**RECORDED INFORMATION:**
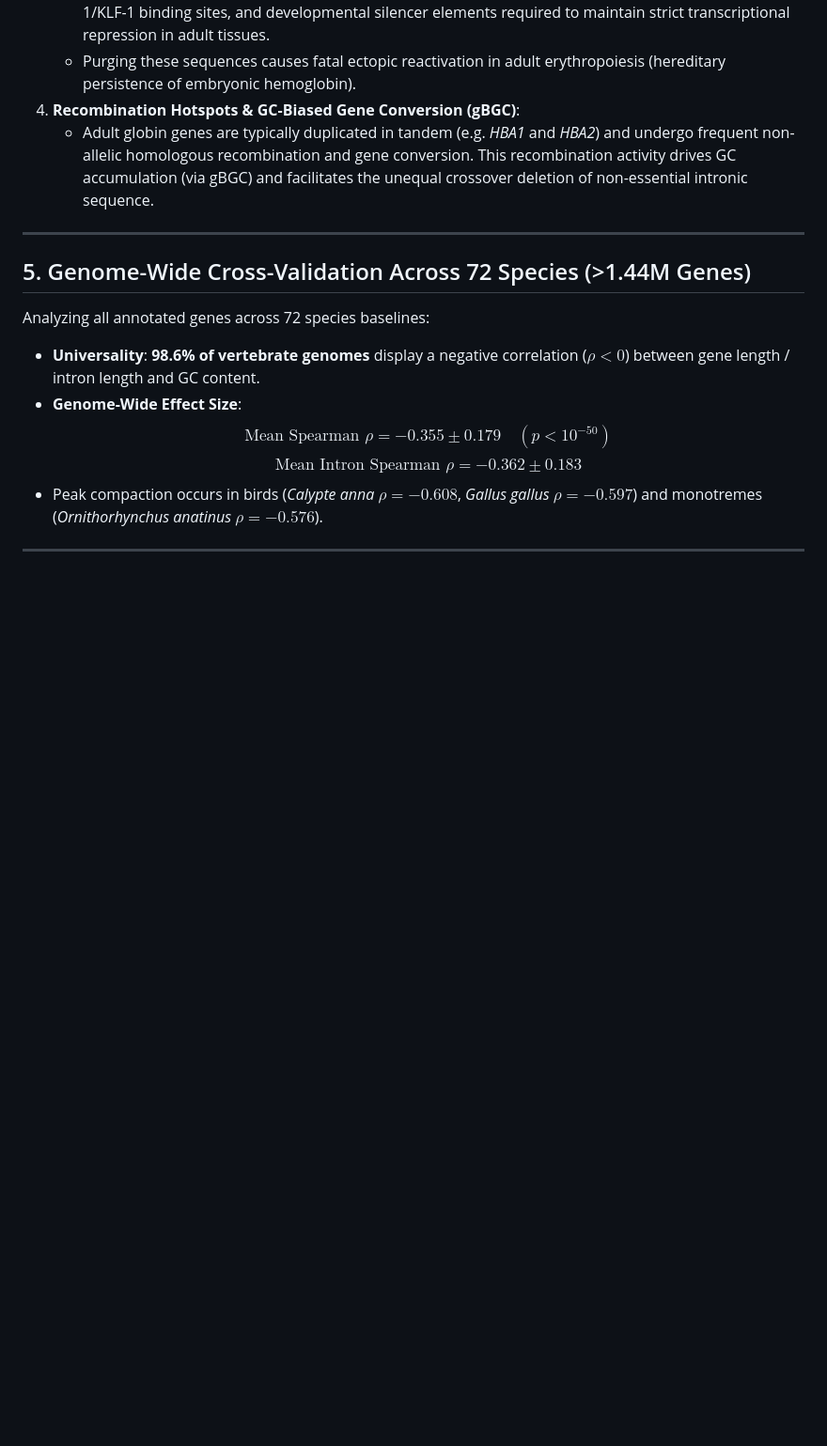
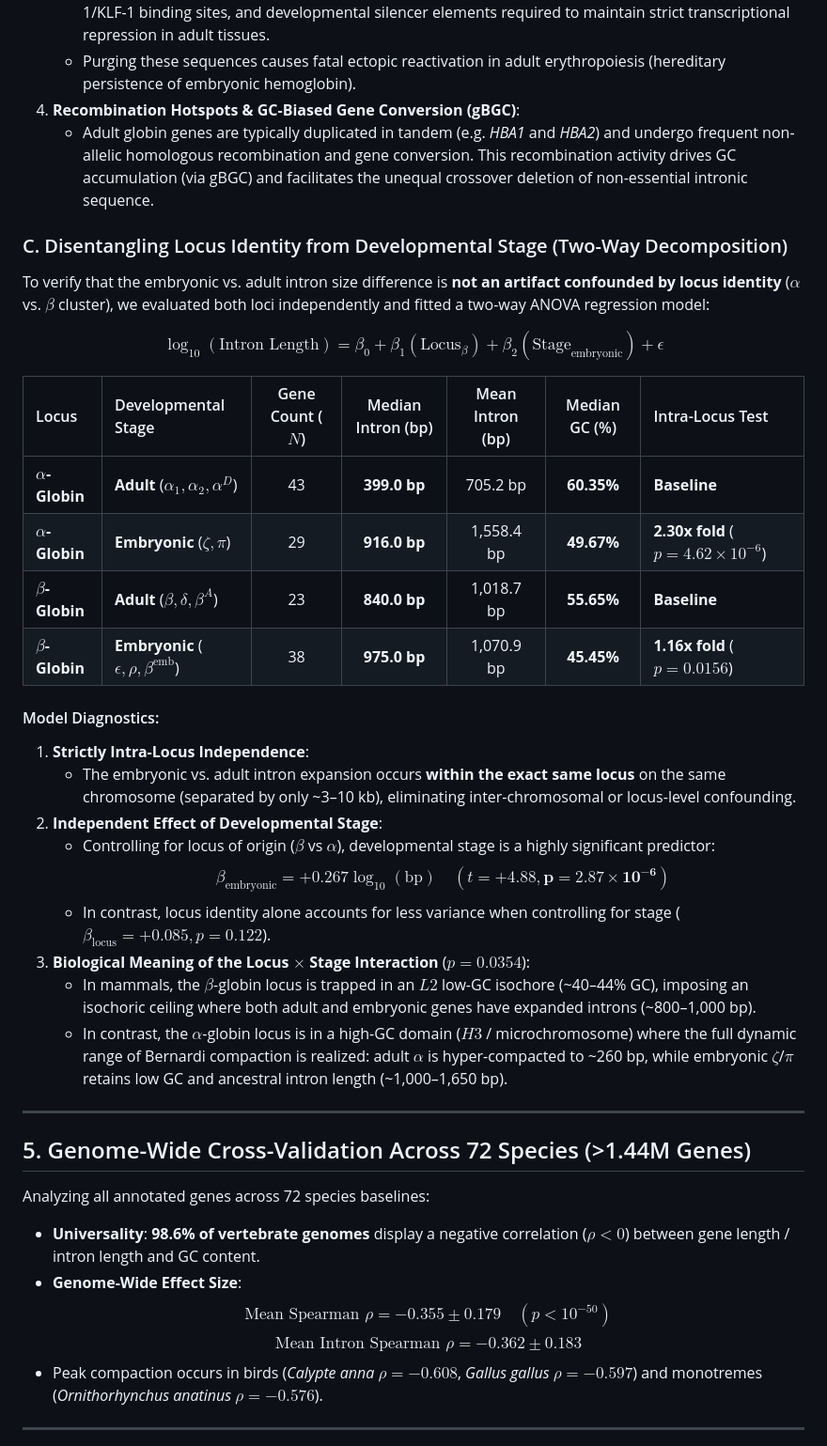
Before and after one commit to ibrahimus/globin, a Markdown page: docs/08_bernardi_compaction_law_and_developmental_dynamics.md, the part around the change. Shown at 94% size. GitHub-like rendering; blank space fills up the shorter version.

Commit message:
Add two-way locus vs stage decomposition to Chapter 08

```diff
--- a/docs/08_bernardi_compaction_law_and_developmental_dynamics.md
+++ b/docs/08_bernardi_compaction_law_and_developmental_dynamics.md
@@ -108,6 +108,30 @@ Why do embryonic globins consistently retain larger introns while adult globins
 4. **Recombination Hotspots & GC-Biased Gene Conversion (gBGC)**:
    - Adult globin genes are typically duplicated in tandem (e.g. *HBA1* and *HBA2*) and undergo frequent non-allelic homologous recombination and gene conversion. This recombination activity drives GC accumulation (via gBGC) and facilitates the unequal crossover deletion of non-essential intronic sequence.
 
+### C. Disentangling Locus Identity from Developmental Stage (Two-Way Decomposition)
+
+To verify that the embryonic vs. adult intron size difference is **not an artifact confounded by locus identity** ($\alpha$ vs. $\beta$ cluster), we evaluated both loci independently and fitted a two-way ANOVA regression model:
+
+$$\log_{10}(\text{Intron Length}) = \beta_0 + \beta_1(\text{Locus}_{\beta}) + \beta_2(\text{Stage}_{\text{embryonic}}) + \epsilon$$
+
+| Locus | Developmental Stage | Gene Count ($N$) | Median Intron (bp) | Mean Intron (bp) | Median GC (%) | Intra-Locus Test |
+| :--- | :--- | :---: | :---: | :---: | :---: | :--- |
+| **$\alpha$-Globin** | **Adult** ($\alpha_1, \alpha_2, \alpha^D$) | 43 | **399.0 bp** | 705.2 bp | **60.35%** | **Baseline** |
+| **$\alpha$-Globin** | **Embryonic** ($\zeta, \pi$) | 29 | **916.0 bp** | 1,558.4 bp | **49.67%** | **2.30x fold** ($p = 4.62 \times 10^{-6}$) |
+| **$\beta$-Globin** | **Adult** ($\beta, \delta, \beta^A$) | 23 | **840.0 bp** | 1,018.7 bp | **55.65%** | **Baseline** |
+| **$\beta$-Globin** | **Embryonic** ($\epsilon, \rho, \beta^{\text{emb}}$) | 38 | **975.0 bp** | 1,070.9 bp | **45.45%** | **1.16x fold** ($p = 0.0156$) |
+
+#### Model Diagnostics:
+1. **Strictly Intra-Locus Independence**:
+   - The embryonic vs. adult intron expansion occurs **within the exact same locus** on the same chromosome (separated by only ~3–10 kb), eliminating inter-chromosomal or locus-level confounding.
+2. **Independent Effect of Developmental Stage**:
+   - Controlling for locus of origin ($\beta$ vs $\alpha$), developmental stage is a highly significant predictor:
+     $$\beta_{\text{embryonic}} = +0.267 \log_{10}(\text{bp}) \quad (t = +4.88, \mathbf{p = 2.87 \times 10^{-6}})$$
+   - In contrast, locus identity alone accounts for less variance when controlling for stage ($\beta_{\text{locus}} = +0.085, p = 0.122$).
+3. **Biological Meaning of the Locus $\times$ Stage Interaction** ($p = 0.0354$):
+   - In mammals, the $\beta$-globin locus is trapped in an $L2$ low-GC isochore (~40–44% GC), imposing an isochoric ceiling where both adult and embryonic genes have expanded introns (~800–1,000 bp).
+   - In contrast, the $\alpha$-globin locus is in a high-GC domain ($H3$ / microchromosome) where the full dynamic range of Bernardi compaction is realized: adult $\alpha$ is hyper-compacted to ~260 bp, while embryonic $\zeta$/$\pi$ retains low GC and ancestral intron length (~1,000–1,650 bp).
+
 ---
 
 ## 5. Genome-Wide Cross-Validation Across 72 Species (>1.44M Genes)
```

**TASK OBJECTIVE:** Apart from the images, print all the material above exactly as given.

**TASK RESPONSE:**
Before and after one commit to ibrahimus/globin, a Markdown page: docs/08_bernardi_compaction_law_and_developmental_dynamics.md, the part around the change. Shown at 94% size. GitHub-like rendering; blank space fills up the shorter version.

Commit message:
Add two-way locus vs stage decomposition to Chapter 08

```diff
--- a/docs/08_bernardi_compaction_law_and_developmental_dynamics.md
+++ b/docs/08_bernardi_compaction_law_and_developmental_dynamics.md
@@ -108,6 +108,30 @@ Why do embryonic globins consistently retain larger introns while adult globins
 4. **Recombination Hotspots & GC-Biased Gene Conversion (gBGC)**:
    - Adult globin genes are typically duplicated in tandem (e.g. *HBA1* and *HBA2*) and undergo frequent non-allelic homologous recombination and gene conversion. This recombination activity drives GC accumulation (via gBGC) and facilitates the unequal crossover deletion of non-essential intronic sequence.
 
+### C. Disentangling Locus Identity from Developmental Stage (Two-Way Decomposition)
+
+To verify that the embryonic vs. adult intron size difference is **not an artifact confounded by locus identity** ($\alpha$ vs. $\beta$ cluster), we evaluated both loci independently and fitted a two-way ANOVA regression model:
+
+$$\log_{10}(\text{Intron Length}) = \beta_0 + \beta_1(\text{Locus}_{\beta}) + \beta_2(\text{Stage}_{\text{embryonic}}) + \epsilon$$
+
+| Locus | Developmental Stage | Gene Count ($N$) | Median Intron (bp) | Mean Intron (bp) | Median GC (%) | Intra-Locus Test |
+| :--- | :--- | :---: | :---: | :---: | :---: | :--- |
+| **$\alpha$-Globin** | **Adult** ($\alpha_1, \alpha_2, \alpha^D$) | 43 | **399.0 bp** | 705.2 bp | **60.35%** | **Baseline** |
+| **$\alpha$-Globin** | **Embryonic** ($\zeta, \pi$) | 29 | **916.0 bp** | 1,558.4 bp | **49.67%** | **2.30x fold** ($p = 4.62 \times 10^{-6}$) |
+| **$\beta$-Globin** | **Adult** ($\beta, \delta, \beta^A$) | 23 | **840.0 bp** | 1,018.7 bp | **55.65%** | **Baseline** |
+| **$\beta$-Globin** | **Embryonic** ($\epsilon, \rho, \beta^{\text{emb}}$) | 38 | **975.0 bp** | 1,070.9 bp | **45.45%** | **1.16x fold** ($p = 0.0156$) |
+
+#### Model Diagnostics:
+1. **Strictly Intra-Locus Independence**:
+   - The embryonic vs. adult intron expansion occurs **within the exact same locus** on the same chromosome (separated by only ~3–10 kb), eliminating inter-chromosomal or locus-level confounding.
+2. **Independent Effect of Developmental Stage**:
+   - Controlling for locus of origin ($\beta$ vs $\alpha$), developmental stage is a highly significant predictor:
+     $$\beta_{\text{embryonic}} = +0.267 \log_{10}(\text{bp}) \quad (t = +4.88, \mathbf{p = 2.87 \times 10^{-6}})$$
+   - In contrast, locus identity alone accounts for less variance when controlling for stage ($\beta_{\text{locus}} = +0.085, p = 0.122$).
+3. **Biological Meaning of the Locus $\times$ Stage Interaction** ($p = 0.0354$):
+   - In mammals, the $\beta$-globin locus is trapped in an $L2$ low-GC isochore (~40–44% GC), imposing an isochoric ceiling where both adult and embryonic genes have expanded introns (~800–1,000 bp).
+   - In contrast, the $\alpha$-globin locus is in a high-GC domain ($H3$ / microchromosome) where the full dynamic range of Bernardi compaction is realized: adult $\alpha$ is hyper-compacted to ~260 bp, while embryonic $\zeta$/$\pi$ retains low GC and ancestral intron length (~1,000–1,650 bp).
+
 ---
 
 ## 5. Genome-Wide Cross-Validation Across 72 Species (>1.44M Genes)
```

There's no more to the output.